WHAT YOU SHOULD DO
Keep the text of the data exactly as it is and omit each picture from the copy.
┌──
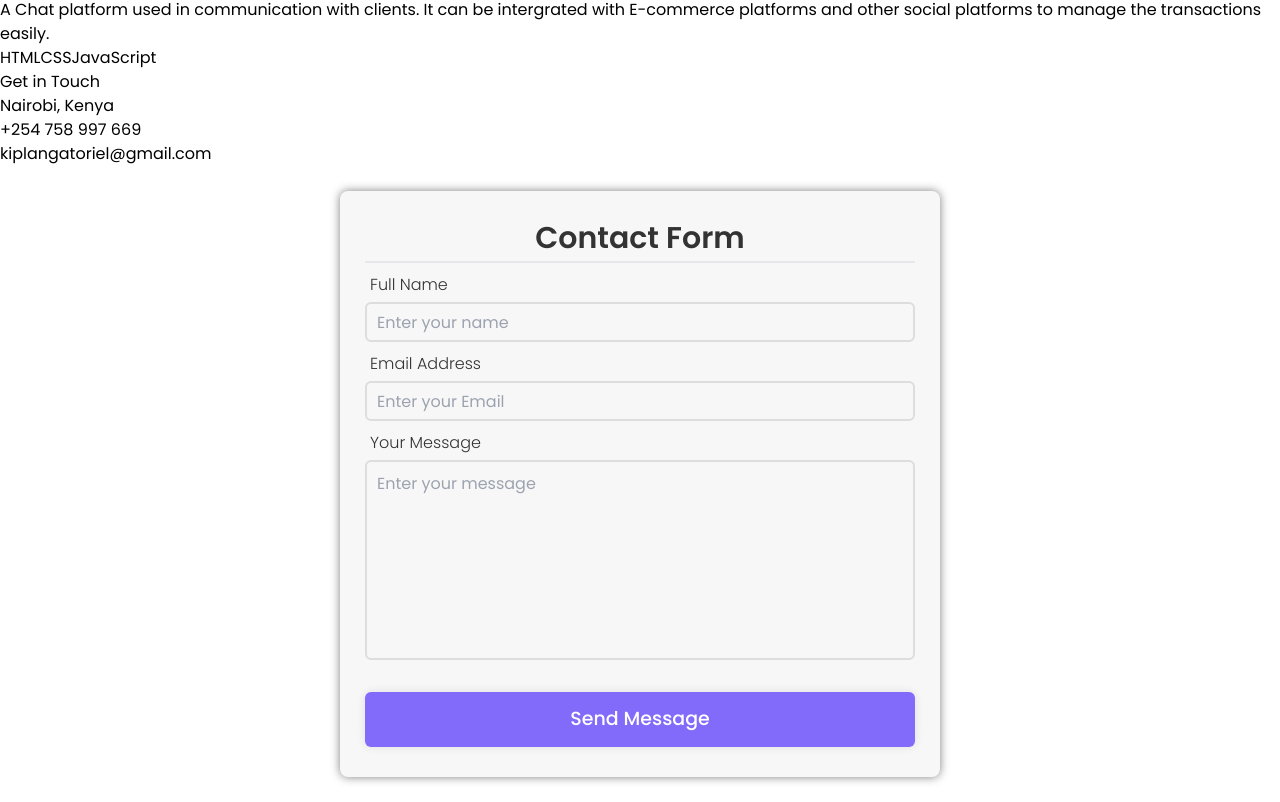
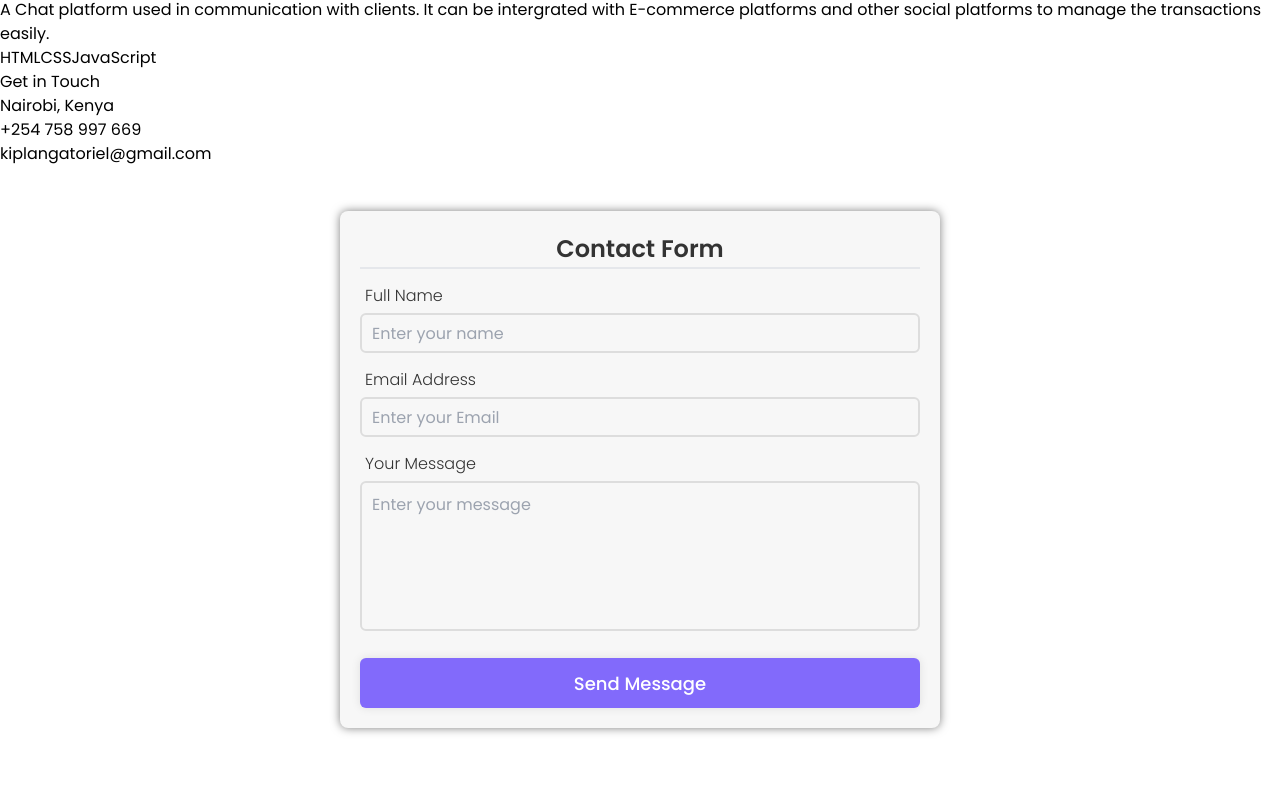
Before and after one commit to orii-blackmark/oriel-portfolio, a React (Vite) app: page / in a window 1280 px wide. Shown: the part 4065-4867 px from the top of the page. After the commit the page ends 4838 px from the top, so only its background shows below. Built offline with nearby package versions, Linux system fonts and the light colour scheme.

Commit message:
Added the responsiveness

```diff
--- a/src/assets/contact.css
+++ b/src/assets/contact.css
@@ -4,30 +4,36 @@
   align-items: center;
   min-height: 60vh;
   background: transparent;
+  padding: 20px; /* Add padding to prevent content from touching the edges on small screens */
 }
+
 form {
-  max-width: 600px;
+  max-width: 600px; /* Allow the form to take full width on small screens */
   width: 100%;
   background: #f7f7f7;
-  padding: 25px 25px 30px;
+  padding: 20px; /* Adjusted padding for better spacing on small screens */
   border-radius: 8px;
   box-shadow: 0 0 10px rgba(0, 0, 0, 0.5);
   color: #333;
   margin: 25px;
 }
+
 form h2 {
-  font-size: 30px;
+  font-size: 24px; /* Reduced font size for better fit on small screens */
   text-align: center;
   font-weight: 600;
   border-bottom-width: 2px;
 }
+
 .input-box {
-  margin-top: 10px;
+  margin-top: 15px;
 }
+
 .input-box label {
   font-weight: 300;
   padding-left: 5px;
 }
+
 .input-box .field {
   width: 100%;
   height: 40px;
@@ -40,24 +46,57 @@ form h2 {
   color: #333;
   margin-top: 5px;
 }
+
 .input-box .field.mess {
-  height: 200px;
+  height: 150px; /* Reduced height for better fit on small screens */
   resize: none;
 }
+
 form button {
   width: 100%;
-  height: 55px;
+  height: 50px; /* Adjusted height for better touch target on small screens */
   background: #826afb;
   border: none;
   border-radius: 6px;
   box-shadow: 0 0 10px rgba(0, 0, 0, 0.1);
   cursor: pointer;
-  font-size: 19px;
+  font-size: 18px;
   color: #fff;
   font-weight: 500;
-  margin-top: 25px;
+  margin-top: 20px;
   transition: 0.5s;
 }
+
 form button:hover {
   background: #624ec6;
 }
+
+/* Media Query for Small Screens */
+@media (max-width: 480px) {
+  .contact {
+    padding: 0px; /* Further reduce padding on very small screens */
+  }
+
+  form {
+    padding: 15px; /* Reduce padding inside the form for small screens */
+    box-shadow: none; /* Remove box shadow to simplify design on small screens */
+    width: 100%;
+  }
+
+  form h2 {
+    font-size: 22px; /* Further reduce font size for smaller screens */
+  }
+
+  .input-box .field {
+    font-size: 14px; /* Adjust font size for better readability on small screens */
+    height: 35px;
+  }
+  .input-box .field.mess {
+    height: 100px; /* Adjust font size for better readability on small screens */
+  }
+
+  form button {
+    height: 45px; /* Slightly reduce button height for small screens */
+    font-size: 16px; /* Adjust font size for better fit on small screens */
+  }
+}
```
└──
RESPONSE AREA
Before and after one commit to orii-blackmark/oriel-portfolio, a React (Vite) app: page / in a window 1280 px wide. Shown: the part 4065-4867 px from the top of the page. After the commit the page ends 4838 px from the top, so only its background shows below. Built offline with nearby package versions, Linux system fonts and the light colour scheme.

Commit message:
Added the responsiveness

```diff
--- a/src/assets/contact.css
+++ b/src/assets/contact.css
@@ -4,30 +4,36 @@
   align-items: center;
   min-height: 60vh;
   background: transparent;
+  padding: 20px; /* Add padding to prevent content from touching the edges on small screens */
 }
+
 form {
-  max-width: 600px;
+  max-width: 600px; /* Allow the form to take full width on small screens */
   width: 100%;
   background: #f7f7f7;
-  padding: 25px 25px 30px;
+  padding: 20px; /* Adjusted padding for better spacing on small screens */
   border-radius: 8px;
   box-shadow: 0 0 10px rgba(0, 0, 0, 0.5);
   color: #333;
   margin: 25px;
 }
+
 form h2 {
-  font-size: 30px;
+  font-size: 24px; /* Reduced font size for better fit on small screens */
   text-align: center;
   font-weight: 600;
   border-bottom-width: 2px;
 }
+
 .input-box {
-  margin-top: 10px;
+  margin-top: 15px;
 }
+
 .input-box label {
   font-weight: 300;
   padding-left: 5px;
 }
+
 .input-box .field {
   width: 100%;
   height: 40px;
@@ -40,24 +46,57 @@ form h2 {
   color: #333;
   margin-top: 5px;
 }
+
 .input-box .field.mess {
-  height: 200px;
+  height: 150px; /* Reduced height for better fit on small screens */
   resize: none;
 }
+
 form button {
   width: 100%;
-  height: 55px;
+  height: 50px; /* Adjusted height for better touch target on small screens */
   background: #826afb;
   border: none;
   border-radius: 6px;
   box-shadow: 0 0 10px rgba(0, 0, 0, 0.1);
   cursor: pointer;
-  font-size: 19px;
+  font-size: 18px;
   color: #fff;
   font-weight: 500;
-  margin-top: 25px;
+  margin-top: 20px;
   transition: 0.5s;
 }
+
 form button:hover {
   background: #624ec6;
 }
+
+/* Media Query for Small Screens */
+@media (max-width: 480px) {
+  .contact {
+    padding: 0px; /* Further reduce padding on very small screens */
+  }
+
+  form {
+    padding: 15px; /* Reduce padding inside the form for small screens */
+    box-shadow: none; /* Remove box shadow to simplify design on small screens */
+    width: 100%;
+  }
+
+  form h2 {
+    font-size: 22px; /* Further reduce font size for smaller screens */
+  }
+
+  .input-box .field {
+    font-size: 14px; /* Adjust font size for better readability on small screens */
+    height: 35px;
+  }
+  .input-box .field.mess {
+    height: 100px; /* Adjust font size for better readability on small screens */
+  }
+
+  form button {
+    height: 45px; /* Slightly reduce button height for small screens */
+    font-size: 16px; /* Adjust font size for better fit on small screens */
+  }
+}
```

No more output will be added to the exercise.